DATASET RECORDS:
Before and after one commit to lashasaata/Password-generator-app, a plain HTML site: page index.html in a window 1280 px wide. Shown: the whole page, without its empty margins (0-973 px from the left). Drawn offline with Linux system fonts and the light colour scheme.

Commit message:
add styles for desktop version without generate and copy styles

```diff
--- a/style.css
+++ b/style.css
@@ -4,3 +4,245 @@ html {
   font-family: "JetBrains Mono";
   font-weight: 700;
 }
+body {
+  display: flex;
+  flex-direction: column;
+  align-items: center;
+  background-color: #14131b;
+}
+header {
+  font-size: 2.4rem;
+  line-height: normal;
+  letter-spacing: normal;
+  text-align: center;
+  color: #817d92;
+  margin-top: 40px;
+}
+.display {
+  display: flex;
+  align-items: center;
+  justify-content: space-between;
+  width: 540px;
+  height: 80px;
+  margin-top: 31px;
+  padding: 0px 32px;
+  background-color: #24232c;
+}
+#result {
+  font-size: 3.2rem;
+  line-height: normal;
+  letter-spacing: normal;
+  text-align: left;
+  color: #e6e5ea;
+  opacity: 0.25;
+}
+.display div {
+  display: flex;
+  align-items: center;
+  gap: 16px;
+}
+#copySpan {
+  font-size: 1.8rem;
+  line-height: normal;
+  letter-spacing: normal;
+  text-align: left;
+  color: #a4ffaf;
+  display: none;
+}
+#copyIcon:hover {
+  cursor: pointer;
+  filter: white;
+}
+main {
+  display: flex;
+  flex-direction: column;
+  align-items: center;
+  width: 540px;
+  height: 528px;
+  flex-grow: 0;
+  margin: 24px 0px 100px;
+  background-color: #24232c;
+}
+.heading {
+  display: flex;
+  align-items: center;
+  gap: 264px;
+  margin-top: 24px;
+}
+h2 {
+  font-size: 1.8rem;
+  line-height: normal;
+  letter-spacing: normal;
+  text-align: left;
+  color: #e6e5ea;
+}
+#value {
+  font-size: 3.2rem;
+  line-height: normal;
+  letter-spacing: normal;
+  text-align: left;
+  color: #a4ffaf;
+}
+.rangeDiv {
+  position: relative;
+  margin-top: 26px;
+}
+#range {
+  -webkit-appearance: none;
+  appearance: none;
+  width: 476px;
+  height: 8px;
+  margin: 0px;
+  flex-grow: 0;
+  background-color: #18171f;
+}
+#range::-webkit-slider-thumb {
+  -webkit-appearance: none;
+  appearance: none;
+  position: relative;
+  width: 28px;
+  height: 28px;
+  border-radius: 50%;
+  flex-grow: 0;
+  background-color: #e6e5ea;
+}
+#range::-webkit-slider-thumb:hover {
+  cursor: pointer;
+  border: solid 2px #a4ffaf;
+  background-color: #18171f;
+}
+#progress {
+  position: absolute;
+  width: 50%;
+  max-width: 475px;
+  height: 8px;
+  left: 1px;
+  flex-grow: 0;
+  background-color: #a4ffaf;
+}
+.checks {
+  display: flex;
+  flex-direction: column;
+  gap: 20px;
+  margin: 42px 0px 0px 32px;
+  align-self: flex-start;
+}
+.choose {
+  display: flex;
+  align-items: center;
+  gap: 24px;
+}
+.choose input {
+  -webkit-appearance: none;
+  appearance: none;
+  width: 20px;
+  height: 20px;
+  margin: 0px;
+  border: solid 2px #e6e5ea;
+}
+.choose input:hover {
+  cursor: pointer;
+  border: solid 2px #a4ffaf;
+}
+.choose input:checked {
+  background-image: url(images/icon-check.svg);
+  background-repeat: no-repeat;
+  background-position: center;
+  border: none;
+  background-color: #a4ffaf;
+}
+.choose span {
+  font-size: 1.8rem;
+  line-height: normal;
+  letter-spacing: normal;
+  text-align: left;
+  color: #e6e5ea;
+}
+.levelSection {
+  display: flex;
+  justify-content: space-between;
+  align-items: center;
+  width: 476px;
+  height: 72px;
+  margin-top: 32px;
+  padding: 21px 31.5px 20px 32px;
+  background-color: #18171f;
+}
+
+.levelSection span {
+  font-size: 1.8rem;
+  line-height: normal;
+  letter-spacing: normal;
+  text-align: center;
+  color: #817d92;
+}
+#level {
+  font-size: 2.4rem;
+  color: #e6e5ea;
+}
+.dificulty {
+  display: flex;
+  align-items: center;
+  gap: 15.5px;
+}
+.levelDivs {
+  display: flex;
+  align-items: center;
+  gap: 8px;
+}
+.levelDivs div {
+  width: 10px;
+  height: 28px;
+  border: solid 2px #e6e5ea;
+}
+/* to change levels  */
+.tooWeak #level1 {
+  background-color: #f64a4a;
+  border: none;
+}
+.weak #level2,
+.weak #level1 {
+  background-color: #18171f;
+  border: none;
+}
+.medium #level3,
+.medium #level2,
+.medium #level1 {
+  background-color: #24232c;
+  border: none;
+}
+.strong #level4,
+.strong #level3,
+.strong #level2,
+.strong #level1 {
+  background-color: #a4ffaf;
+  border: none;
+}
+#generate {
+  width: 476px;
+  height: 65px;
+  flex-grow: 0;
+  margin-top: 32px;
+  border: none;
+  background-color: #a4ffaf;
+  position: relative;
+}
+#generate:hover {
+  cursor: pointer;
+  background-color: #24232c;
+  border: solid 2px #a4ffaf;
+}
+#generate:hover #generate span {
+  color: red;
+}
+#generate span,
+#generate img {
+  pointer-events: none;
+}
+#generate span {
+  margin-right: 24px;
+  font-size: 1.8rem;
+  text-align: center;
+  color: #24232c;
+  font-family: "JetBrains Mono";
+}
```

WHAT TO PRODUCE:
From the records above, pull every line that has the string "padding" and copy it.

FINISHED EXERCISE:
+  padding: 0px 32px;
+  padding: 21px 31.5px 20px 32px;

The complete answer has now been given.